Abstract: In a recent paper, Wieczorek claimed that for any integers A and B satisfying 0 < |B| < A the (rational) torsion group of the elliptic curve y2 = x3+Ax+B is either trivial, Z/3Z, or Z/9Z. The talk will present our joint work with Michael Bennett, constructing (probably) infinitely many counterexamples, and the nearest possible true statement, namely that for any ε > 0 there are only finitely many integers 0 < |B|1+&epsilon < A such that the torsion group of the above curve is not the trivial group or Z/3Z. The talk should be accessible to anyone who knows what a group is.

3:50-4:10 tea break
4:10-5:00 Keshav Mukunda (SFU)
Pisot numbers that are roots of Littlewood polynomials

Thursday, November 27, 2003
UBC Campus, MATX 1102 (Math Annex)
3:00-3:50 Ron Ferguson (MITACS/SFU/UBC)
Zeros of finite Dirichlet sums

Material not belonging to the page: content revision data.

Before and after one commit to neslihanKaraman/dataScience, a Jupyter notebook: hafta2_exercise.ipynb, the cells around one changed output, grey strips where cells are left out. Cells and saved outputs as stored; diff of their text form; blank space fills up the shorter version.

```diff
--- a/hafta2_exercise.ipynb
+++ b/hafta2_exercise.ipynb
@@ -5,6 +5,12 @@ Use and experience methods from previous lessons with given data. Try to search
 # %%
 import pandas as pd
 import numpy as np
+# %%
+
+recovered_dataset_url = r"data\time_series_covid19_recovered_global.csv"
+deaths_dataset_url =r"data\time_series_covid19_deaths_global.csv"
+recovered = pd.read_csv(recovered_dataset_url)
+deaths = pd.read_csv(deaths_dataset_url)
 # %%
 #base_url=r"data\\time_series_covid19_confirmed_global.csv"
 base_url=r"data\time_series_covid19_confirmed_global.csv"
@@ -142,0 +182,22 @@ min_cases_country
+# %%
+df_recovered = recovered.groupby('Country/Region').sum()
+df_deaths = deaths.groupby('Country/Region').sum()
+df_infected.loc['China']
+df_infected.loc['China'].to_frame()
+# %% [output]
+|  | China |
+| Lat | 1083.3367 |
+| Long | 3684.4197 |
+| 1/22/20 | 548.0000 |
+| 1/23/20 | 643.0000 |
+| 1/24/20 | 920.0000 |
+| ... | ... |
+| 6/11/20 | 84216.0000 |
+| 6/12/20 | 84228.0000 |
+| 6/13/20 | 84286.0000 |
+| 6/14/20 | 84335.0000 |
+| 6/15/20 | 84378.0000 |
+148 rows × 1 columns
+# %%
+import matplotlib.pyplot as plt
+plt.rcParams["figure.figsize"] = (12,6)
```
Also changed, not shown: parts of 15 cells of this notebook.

Abstract: The zeros of a finite Dirichlet sum of the form $$ 1+1/n_1^s+1/n_2^s+\ldots+1/n_k^s, $$ where $n_1 < n_2 < \ldots < n_k$ are integers, has approximately $$ T \ln(n_k)/2\pi $$ zeros in the strip $0 < Im(s) < T$. Thus, the zeros occur somewhat regularly as we move up the imaginary axis, but still their actual positions are not regular. Reducing modulo imaginary periods involving the primes dividing the $n_j's$, brings a dramatic regularity. For example, if there are only two primes, $p$ and $q$, involved, by reducing the zeros modulo a period of the form $$ 2\pi i/(e_p \ln(p)+e_q \ln(q)) $$ with integral $e_p, e_q$, the zeros are found to lie on a curve. In general, we find that these zeros reduced into an appropriate period are dense in the image of a smooth curve. This enables us to use calculus to find bounding curves for these reduced zeros, and, in some cases, precise asymptotics for the extreme real values of zeros of the truncated zeta function.

3:50-4:10 tea break
4:10-5:00 Imin Chen (SFU)
Diophantine equations and elliptic curves

Abstract: I will describe some of the mechanisms behind the construction of elliptic curves used to resolve various diophantine equations. The talk will largely be expository.